So how does blue light effect sleep?
It can affect the product of melatonin
Melatonin is the sleep hormone that helps tell our body that it is getting dark, and we need to start winding down and getting ready to sleep, exposure to blue light is said to suppress the production of this important hormone. To make this easier to understand, blue light from the sun wakes you up naturally in the morning and you tend to feel sleepier in dark environments. Blue light from your digital screens can have a significant impact on your sleep cycle because of the way your brain perceives the blue light through the melanopsin receptors behind your retina. All the blue light from your devices get an all-access pass to your brain.
Effects on circadian rhythm
Your circadian rhythm is your body’s time clock, its primary purpose is to tell your body when it’s time to sleep and wake up, and any disruptions to the cycle can have impact on your sleep. The role of blue light in all of this is to maintain melatonin levels in your body to help in controlling your body’s circadian rhythm,
So blue light can interrupt your sleep in a couple of ways – one by disrupting the production of sleep-inducing hormones, and two, by throwing the natural circadian rhythm off-balance. By negatively affecting the quality of our sleep, blue light exposure can prove to be detrimental to our mood, behaviour and overall health.
Limiting blue light at night helps your circadian rhythm but getting zero blue light throughout the day won’t exactly do you any good. Exposing yourself to blue light during daylight hours contributes to a healthy circadian rhythm and will help you sleep better at night!

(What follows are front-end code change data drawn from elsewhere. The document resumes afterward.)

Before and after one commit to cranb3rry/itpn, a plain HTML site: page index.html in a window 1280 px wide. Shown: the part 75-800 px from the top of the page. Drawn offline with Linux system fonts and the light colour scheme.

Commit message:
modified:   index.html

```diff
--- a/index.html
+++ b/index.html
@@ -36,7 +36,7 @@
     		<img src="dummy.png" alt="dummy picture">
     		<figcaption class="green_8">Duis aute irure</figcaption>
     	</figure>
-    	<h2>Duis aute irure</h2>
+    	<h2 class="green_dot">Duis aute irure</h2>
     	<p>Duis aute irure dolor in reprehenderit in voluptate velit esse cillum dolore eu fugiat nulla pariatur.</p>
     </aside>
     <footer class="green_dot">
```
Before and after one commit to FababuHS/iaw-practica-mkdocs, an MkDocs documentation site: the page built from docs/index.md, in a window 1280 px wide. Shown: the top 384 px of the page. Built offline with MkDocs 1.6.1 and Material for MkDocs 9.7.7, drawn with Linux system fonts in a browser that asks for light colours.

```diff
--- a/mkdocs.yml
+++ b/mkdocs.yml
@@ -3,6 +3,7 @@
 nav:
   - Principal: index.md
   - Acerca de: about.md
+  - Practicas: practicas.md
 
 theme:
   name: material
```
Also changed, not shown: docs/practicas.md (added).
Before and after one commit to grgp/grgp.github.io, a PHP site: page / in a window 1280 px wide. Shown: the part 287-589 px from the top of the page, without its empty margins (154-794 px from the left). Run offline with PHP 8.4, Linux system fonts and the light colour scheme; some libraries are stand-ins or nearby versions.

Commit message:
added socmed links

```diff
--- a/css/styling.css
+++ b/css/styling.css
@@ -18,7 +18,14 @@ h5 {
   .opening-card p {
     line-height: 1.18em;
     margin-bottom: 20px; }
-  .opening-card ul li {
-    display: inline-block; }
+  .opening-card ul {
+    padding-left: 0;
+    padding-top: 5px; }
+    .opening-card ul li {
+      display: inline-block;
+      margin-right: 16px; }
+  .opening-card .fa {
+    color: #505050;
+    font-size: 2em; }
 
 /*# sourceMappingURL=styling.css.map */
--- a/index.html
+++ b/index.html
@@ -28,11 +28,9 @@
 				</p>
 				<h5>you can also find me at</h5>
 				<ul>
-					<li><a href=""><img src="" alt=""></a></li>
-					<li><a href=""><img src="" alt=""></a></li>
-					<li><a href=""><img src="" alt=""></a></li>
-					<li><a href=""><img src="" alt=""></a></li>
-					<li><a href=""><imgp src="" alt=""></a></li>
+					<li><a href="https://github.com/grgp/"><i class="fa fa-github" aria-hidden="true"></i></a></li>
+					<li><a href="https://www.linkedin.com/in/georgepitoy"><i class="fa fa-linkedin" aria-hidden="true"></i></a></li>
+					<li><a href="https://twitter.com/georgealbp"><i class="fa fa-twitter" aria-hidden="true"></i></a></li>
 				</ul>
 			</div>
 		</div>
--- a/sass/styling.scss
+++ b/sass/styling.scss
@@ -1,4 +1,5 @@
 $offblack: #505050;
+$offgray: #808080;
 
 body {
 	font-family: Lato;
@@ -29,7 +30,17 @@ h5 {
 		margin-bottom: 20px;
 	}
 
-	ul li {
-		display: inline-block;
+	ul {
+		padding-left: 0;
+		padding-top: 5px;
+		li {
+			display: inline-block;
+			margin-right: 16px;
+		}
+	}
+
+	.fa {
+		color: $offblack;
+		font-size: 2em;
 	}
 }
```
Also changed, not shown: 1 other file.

Blue light may get a negative reputation when it comes to sleep quality and eye health, but it isn’t necessary to avoid blue light totally – you only need to minimise your blue light exposure at night. Maintaining a healthy sleep cycle is all about striking a balance between getting enough sunlight during the day and staying away from artificial light at night. Once you get into the rhythm of things, you are bound to notice the difference!